Records shown below:
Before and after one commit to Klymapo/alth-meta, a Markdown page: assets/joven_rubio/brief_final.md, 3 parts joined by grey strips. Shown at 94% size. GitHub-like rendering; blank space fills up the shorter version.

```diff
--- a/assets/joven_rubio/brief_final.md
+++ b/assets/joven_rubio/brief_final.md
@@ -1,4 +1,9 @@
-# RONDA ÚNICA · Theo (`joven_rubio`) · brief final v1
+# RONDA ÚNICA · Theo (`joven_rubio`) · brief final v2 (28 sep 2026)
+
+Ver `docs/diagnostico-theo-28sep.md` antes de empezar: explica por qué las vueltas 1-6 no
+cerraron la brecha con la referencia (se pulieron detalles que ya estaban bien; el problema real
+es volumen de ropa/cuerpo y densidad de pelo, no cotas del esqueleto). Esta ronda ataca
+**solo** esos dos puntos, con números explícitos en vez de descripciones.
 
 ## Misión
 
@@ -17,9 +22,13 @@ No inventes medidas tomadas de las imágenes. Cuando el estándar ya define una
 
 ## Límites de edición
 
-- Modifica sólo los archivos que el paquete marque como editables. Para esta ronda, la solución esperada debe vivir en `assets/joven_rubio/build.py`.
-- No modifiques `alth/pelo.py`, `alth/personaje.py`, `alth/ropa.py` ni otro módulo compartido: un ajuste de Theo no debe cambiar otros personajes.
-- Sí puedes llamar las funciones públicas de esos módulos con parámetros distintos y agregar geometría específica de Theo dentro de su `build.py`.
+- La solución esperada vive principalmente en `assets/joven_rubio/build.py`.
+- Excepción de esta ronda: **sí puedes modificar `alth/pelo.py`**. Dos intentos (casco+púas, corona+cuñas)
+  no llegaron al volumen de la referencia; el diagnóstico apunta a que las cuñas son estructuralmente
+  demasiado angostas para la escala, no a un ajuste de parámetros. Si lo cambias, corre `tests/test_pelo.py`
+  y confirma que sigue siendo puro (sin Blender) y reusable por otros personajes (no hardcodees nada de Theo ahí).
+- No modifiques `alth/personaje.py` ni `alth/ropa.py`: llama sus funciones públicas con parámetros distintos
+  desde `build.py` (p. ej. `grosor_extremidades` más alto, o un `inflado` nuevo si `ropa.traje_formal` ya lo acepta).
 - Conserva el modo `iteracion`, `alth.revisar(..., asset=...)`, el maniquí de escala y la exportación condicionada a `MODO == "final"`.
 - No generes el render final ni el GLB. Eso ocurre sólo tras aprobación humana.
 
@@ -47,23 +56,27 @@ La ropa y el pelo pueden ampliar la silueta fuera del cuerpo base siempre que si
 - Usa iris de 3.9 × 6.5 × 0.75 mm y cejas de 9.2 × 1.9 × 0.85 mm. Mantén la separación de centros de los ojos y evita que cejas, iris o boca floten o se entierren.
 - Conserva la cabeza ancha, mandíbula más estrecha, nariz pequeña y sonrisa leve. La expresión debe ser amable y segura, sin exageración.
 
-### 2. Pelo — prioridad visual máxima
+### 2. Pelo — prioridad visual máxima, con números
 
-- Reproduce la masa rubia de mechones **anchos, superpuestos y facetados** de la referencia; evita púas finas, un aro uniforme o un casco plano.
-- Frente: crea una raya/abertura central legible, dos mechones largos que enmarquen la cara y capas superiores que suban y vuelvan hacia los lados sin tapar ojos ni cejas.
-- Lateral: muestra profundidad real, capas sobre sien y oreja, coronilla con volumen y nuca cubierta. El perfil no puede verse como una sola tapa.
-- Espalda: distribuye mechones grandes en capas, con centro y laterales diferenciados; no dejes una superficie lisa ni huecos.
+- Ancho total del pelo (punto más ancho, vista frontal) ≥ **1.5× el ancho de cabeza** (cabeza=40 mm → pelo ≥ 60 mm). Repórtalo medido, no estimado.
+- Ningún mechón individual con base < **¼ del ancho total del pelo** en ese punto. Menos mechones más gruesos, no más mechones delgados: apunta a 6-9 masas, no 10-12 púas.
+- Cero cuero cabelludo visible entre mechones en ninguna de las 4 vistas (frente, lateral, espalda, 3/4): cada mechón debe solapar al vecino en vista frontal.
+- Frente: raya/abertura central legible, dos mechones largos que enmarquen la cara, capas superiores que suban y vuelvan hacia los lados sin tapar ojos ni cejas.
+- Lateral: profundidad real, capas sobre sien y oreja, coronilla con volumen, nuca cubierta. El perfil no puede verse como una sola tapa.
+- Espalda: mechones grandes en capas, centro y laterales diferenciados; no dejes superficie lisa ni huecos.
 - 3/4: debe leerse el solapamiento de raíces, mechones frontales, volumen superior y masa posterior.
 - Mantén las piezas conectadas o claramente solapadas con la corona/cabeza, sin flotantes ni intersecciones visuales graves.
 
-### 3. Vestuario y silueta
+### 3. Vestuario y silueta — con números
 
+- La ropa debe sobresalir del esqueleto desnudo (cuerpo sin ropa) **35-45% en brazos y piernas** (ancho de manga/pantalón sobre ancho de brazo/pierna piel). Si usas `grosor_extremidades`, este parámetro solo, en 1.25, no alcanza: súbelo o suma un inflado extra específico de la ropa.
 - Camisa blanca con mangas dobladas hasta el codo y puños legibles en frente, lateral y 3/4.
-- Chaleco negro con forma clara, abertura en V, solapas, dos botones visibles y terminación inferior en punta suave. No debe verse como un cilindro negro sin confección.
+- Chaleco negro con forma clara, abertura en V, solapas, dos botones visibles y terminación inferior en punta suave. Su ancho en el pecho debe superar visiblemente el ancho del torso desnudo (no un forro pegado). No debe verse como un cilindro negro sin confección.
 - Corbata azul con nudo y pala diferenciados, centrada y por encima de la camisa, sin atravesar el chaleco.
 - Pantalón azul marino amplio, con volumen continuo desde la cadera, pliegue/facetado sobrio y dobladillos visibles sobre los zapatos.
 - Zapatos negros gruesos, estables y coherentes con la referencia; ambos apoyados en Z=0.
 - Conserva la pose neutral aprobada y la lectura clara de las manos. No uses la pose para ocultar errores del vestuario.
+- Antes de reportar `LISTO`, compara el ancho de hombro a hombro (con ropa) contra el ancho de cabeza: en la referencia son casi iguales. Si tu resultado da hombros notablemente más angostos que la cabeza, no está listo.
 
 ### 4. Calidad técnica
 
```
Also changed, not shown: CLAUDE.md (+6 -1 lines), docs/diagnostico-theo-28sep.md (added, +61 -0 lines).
End of Records shown.
**What is being asked:** Line by line, copy the data above.

**The completed task:**
Before and after one commit to Klymapo/alth-meta, a Markdown page: assets/joven_rubio/brief_final.md, 3 parts joined by grey strips. Shown at 94% size. GitHub-like rendering; blank space fills up the shorter version.

```diff
--- a/assets/joven_rubio/brief_final.md
+++ b/assets/joven_rubio/brief_final.md
@@ -1,4 +1,9 @@
-# RONDA ÚNICA · Theo (`joven_rubio`) · brief final v1
+# RONDA ÚNICA · Theo (`joven_rubio`) · brief final v2 (28 sep 2026)
+
+Ver `docs/diagnostico-theo-28sep.md` antes de empezar: explica por qué las vueltas 1-6 no
+cerraron la brecha con la referencia (se pulieron detalles que ya estaban bien; el problema real
+es volumen de ropa/cuerpo y densidad de pelo, no cotas del esqueleto). Esta ronda ataca
+**solo** esos dos puntos, con números explícitos en vez de descripciones.
 
 ## Misión
 
@@ -17,9 +22,13 @@ No inventes medidas tomadas de las imágenes. Cuando el estándar ya define una
 
 ## Límites de edición
 
-- Modifica sólo los archivos que el paquete marque como editables. Para esta ronda, la solución esperada debe vivir en `assets/joven_rubio/build.py`.
-- No modifiques `alth/pelo.py`, `alth/personaje.py`, `alth/ropa.py` ni otro módulo compartido: un ajuste de Theo no debe cambiar otros personajes.
-- Sí puedes llamar las funciones públicas de esos módulos con parámetros distintos y agregar geometría específica de Theo dentro de su `build.py`.
+- La solución esperada vive principalmente en `assets/joven_rubio/build.py`.
+- Excepción de esta ronda: **sí puedes modificar `alth/pelo.py`**. Dos intentos (casco+púas, corona+cuñas)
+  no llegaron al volumen de la referencia; el diagnóstico apunta a que las cuñas son estructuralmente
+  demasiado angostas para la escala, no a un ajuste de parámetros. Si lo cambias, corre `tests/test_pelo.py`
+  y confirma que sigue siendo puro (sin Blender) y reusable por otros personajes (no hardcodees nada de Theo ahí).
+- No modifiques `alth/personaje.py` ni `alth/ropa.py`: llama sus funciones públicas con parámetros distintos
+  desde `build.py` (p. ej. `grosor_extremidades` más alto, o un `inflado` nuevo si `ropa.traje_formal` ya lo acepta).
 - Conserva el modo `iteracion`, `alth.revisar(..., asset=...)`, el maniquí de escala y la exportación condicionada a `MODO == "final"`.
 - No generes el render final ni el GLB. Eso ocurre sólo tras aprobación humana.
 
@@ -47,23 +56,27 @@ La ropa y el pelo pueden ampliar la silueta fuera del cuerpo base siempre que si
 - Usa iris de 3.9 × 6.5 × 0.75 mm y cejas de 9.2 × 1.9 × 0.85 mm. Mantén la separación de centros de los ojos y evita que cejas, iris o boca floten o se entierren.
 - Conserva la cabeza ancha, mandíbula más estrecha, nariz pequeña y sonrisa leve. La expresión debe ser amable y segura, sin exageración.
 
-### 2. Pelo — prioridad visual máxima
+### 2. Pelo — prioridad visual máxima, con números
 
-- Reproduce la masa rubia de mechones **anchos, superpuestos y facetados** de la referencia; evita púas finas, un aro uniforme o un casco plano.
-- Frente: crea una raya/abertura central legible, dos mechones largos que enmarquen la cara y capas superiores que suban y vuelvan hacia los lados sin tapar ojos ni cejas.
-- Lateral: muestra profundidad real, capas sobre sien y oreja, coronilla con volumen y nuca cubierta. El perfil no puede verse como una sola tapa.
-- Espalda: distribuye mechones grandes en capas, con centro y laterales diferenciados; no dejes una superficie lisa ni huecos.
+- Ancho total del pelo (punto más ancho, vista frontal) ≥ **1.5× el ancho de cabeza** (cabeza=40 mm → pelo ≥ 60 mm). Repórtalo medido, no estimado.
+- Ningún mechón individual con base < **¼ del ancho total del pelo** en ese punto. Menos mechones más gruesos, no más mechones delgados: apunta a 6-9 masas, no 10-12 púas.
+- Cero cuero cabelludo visible entre mechones en ninguna de las 4 vistas (frente, lateral, espalda, 3/4): cada mechón debe solapar al vecino en vista frontal.
+- Frente: raya/abertura central legible, dos mechones largos que enmarquen la cara, capas superiores que suban y vuelvan hacia los lados sin tapar ojos ni cejas.
+- Lateral: profundidad real, capas sobre sien y oreja, coronilla con volumen, nuca cubierta. El perfil no puede verse como una sola tapa.
+- Espalda: mechones grandes en capas, centro y laterales diferenciados; no dejes superficie lisa ni huecos.
 - 3/4: debe leerse el solapamiento de raíces, mechones frontales, volumen superior y masa posterior.
 - Mantén las piezas conectadas o claramente solapadas con la corona/cabeza, sin flotantes ni intersecciones visuales graves.
 
-### 3. Vestuario y silueta
+### 3. Vestuario y silueta — con números
 
+- La ropa debe sobresalir del esqueleto desnudo (cuerpo sin ropa) **35-45% en brazos y piernas** (ancho de manga/pantalón sobre ancho de brazo/pierna piel). Si usas `grosor_extremidades`, este parámetro solo, en 1.25, no alcanza: súbelo o suma un inflado extra específico de la ropa.
 - Camisa blanca con mangas dobladas hasta el codo y puños legibles en frente, lateral y 3/4.
-- Chaleco negro con forma clara, abertura en V, solapas, dos botones visibles y terminación inferior en punta suave. No debe verse como un cilindro negro sin confección.
+- Chaleco negro con forma clara, abertura en V, solapas, dos botones visibles y terminación inferior en punta suave. Su ancho en el pecho debe superar visiblemente el ancho del torso desnudo (no un forro pegado). No debe verse como un cilindro negro sin confección.
 - Corbata azul con nudo y pala diferenciados, centrada y por encima de la camisa, sin atravesar el chaleco.
 - Pantalón azul marino amplio, con volumen continuo desde la cadera, pliegue/facetado sobrio y dobladillos visibles sobre los zapatos.
 - Zapatos negros gruesos, estables y coherentes con la referencia; ambos apoyados en Z=0.
 - Conserva la pose neutral aprobada y la lectura clara de las manos. No uses la pose para ocultar errores del vestuario.
+- Antes de reportar `LISTO`, compara el ancho de hombro a hombro (con ropa) contra el ancho de cabeza: en la referencia son casi iguales. Si tu resultado da hombros notablemente más angostos que la cabeza, no está listo.
 
 ### 4. Calidad técnica
 
```
Also changed, not shown: CLAUDE.md (+6 -1 lines), docs/diagnostico-theo-28sep.md (added, +61 -0 lines).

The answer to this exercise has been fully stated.